> [What you should do]: Every entry is to be set down a second time, precisely as written.

(Web interface edit records)
-- Opening Marker --

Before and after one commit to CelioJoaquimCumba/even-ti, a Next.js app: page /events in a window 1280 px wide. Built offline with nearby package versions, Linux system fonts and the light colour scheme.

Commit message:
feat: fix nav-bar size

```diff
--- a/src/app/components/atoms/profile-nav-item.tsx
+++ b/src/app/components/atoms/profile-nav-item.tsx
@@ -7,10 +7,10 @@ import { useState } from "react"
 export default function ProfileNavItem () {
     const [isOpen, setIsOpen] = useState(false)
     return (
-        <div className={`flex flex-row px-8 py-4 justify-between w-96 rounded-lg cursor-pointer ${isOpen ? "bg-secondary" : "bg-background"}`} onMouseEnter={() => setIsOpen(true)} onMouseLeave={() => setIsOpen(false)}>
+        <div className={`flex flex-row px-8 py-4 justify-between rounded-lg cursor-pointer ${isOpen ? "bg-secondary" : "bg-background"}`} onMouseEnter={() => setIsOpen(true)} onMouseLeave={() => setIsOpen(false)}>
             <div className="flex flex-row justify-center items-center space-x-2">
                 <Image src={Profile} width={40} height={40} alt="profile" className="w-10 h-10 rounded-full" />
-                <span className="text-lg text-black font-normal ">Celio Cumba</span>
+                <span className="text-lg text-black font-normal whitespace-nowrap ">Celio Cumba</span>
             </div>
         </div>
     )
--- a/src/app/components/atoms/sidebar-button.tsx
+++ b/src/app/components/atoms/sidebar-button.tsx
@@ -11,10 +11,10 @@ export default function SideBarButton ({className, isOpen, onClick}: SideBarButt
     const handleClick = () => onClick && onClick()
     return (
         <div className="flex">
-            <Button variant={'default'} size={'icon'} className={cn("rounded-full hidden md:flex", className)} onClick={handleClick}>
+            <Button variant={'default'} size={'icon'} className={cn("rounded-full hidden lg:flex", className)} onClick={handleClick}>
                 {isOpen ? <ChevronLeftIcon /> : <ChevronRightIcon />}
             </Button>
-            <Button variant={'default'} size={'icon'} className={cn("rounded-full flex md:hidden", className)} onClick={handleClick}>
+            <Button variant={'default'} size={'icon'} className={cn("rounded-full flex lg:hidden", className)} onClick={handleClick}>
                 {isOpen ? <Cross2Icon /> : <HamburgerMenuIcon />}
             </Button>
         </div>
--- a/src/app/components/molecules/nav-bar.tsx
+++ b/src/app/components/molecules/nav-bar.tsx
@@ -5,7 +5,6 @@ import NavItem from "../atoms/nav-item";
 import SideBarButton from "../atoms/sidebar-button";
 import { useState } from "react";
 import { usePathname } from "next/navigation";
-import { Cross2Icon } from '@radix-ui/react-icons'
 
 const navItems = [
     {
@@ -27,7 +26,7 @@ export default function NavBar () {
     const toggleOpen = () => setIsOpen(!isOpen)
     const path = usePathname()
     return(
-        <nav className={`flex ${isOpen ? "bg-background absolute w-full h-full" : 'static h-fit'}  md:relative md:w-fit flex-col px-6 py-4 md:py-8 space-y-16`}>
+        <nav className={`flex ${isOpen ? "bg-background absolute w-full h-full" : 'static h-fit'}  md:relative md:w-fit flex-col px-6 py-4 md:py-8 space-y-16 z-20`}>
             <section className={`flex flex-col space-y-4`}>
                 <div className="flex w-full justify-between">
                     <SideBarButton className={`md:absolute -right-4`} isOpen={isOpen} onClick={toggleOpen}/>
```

-- Closing Marker --

> [Answer for this exercise]:
Before and after one commit to CelioJoaquimCumba/even-ti, a Next.js app: page /events in a window 1280 px wide. Built offline with nearby package versions, Linux system fonts and the light colour scheme.

Commit message:
feat: fix nav-bar size

```diff
--- a/src/app/components/atoms/profile-nav-item.tsx
+++ b/src/app/components/atoms/profile-nav-item.tsx
@@ -7,10 +7,10 @@ import { useState } from "react"
 export default function ProfileNavItem () {
     const [isOpen, setIsOpen] = useState(false)
     return (
-        <div className={`flex flex-row px-8 py-4 justify-between w-96 rounded-lg cursor-pointer ${isOpen ? "bg-secondary" : "bg-background"}`} onMouseEnter={() => setIsOpen(true)} onMouseLeave={() => setIsOpen(false)}>
+        <div className={`flex flex-row px-8 py-4 justify-between rounded-lg cursor-pointer ${isOpen ? "bg-secondary" : "bg-background"}`} onMouseEnter={() => setIsOpen(true)} onMouseLeave={() => setIsOpen(false)}>
             <div className="flex flex-row justify-center items-center space-x-2">
                 <Image src={Profile} width={40} height={40} alt="profile" className="w-10 h-10 rounded-full" />
-                <span className="text-lg text-black font-normal ">Celio Cumba</span>
+                <span className="text-lg text-black font-normal whitespace-nowrap ">Celio Cumba</span>
             </div>
         </div>
     )
--- a/src/app/components/atoms/sidebar-button.tsx
+++ b/src/app/components/atoms/sidebar-button.tsx
@@ -11,10 +11,10 @@ export default function SideBarButton ({className, isOpen, onClick}: SideBarButt
     const handleClick = () => onClick && onClick()
     return (
         <div className="flex">
-            <Button variant={'default'} size={'icon'} className={cn("rounded-full hidden md:flex", className)} onClick={handleClick}>
+            <Button variant={'default'} size={'icon'} className={cn("rounded-full hidden lg:flex", className)} onClick={handleClick}>
                 {isOpen ? <ChevronLeftIcon /> : <ChevronRightIcon />}
             </Button>
-            <Button variant={'default'} size={'icon'} className={cn("rounded-full flex md:hidden", className)} onClick={handleClick}>
+            <Button variant={'default'} size={'icon'} className={cn("rounded-full flex lg:hidden", className)} onClick={handleClick}>
                 {isOpen ? <Cross2Icon /> : <HamburgerMenuIcon />}
             </Button>
         </div>
--- a/src/app/components/molecules/nav-bar.tsx
+++ b/src/app/components/molecules/nav-bar.tsx
@@ -5,7 +5,6 @@ import NavItem from "../atoms/nav-item";
 import SideBarButton from "../atoms/sidebar-button";
 import { useState } from "react";
 import { usePathname } from "next/navigation";
-import { Cross2Icon } from '@radix-ui/react-icons'
 
 const navItems = [
     {
@@ -27,7 +26,7 @@ export default function NavBar () {
     const toggleOpen = () => setIsOpen(!isOpen)
     const path = usePathname()
     return(
-        <nav className={`flex ${isOpen ? "bg-background absolute w-full h-full" : 'static h-fit'}  md:relative md:w-fit flex-col px-6 py-4 md:py-8 space-y-16`}>
+        <nav className={`flex ${isOpen ? "bg-background absolute w-full h-full" : 'static h-fit'}  md:relative md:w-fit flex-col px-6 py-4 md:py-8 space-y-16 z-20`}>
             <section className={`flex flex-col space-y-4`}>
                 <div className="flex w-full justify-between">
                     <SideBarButton className={`md:absolute -right-4`} isOpen={isOpen} onClick={toggleOpen}/>
```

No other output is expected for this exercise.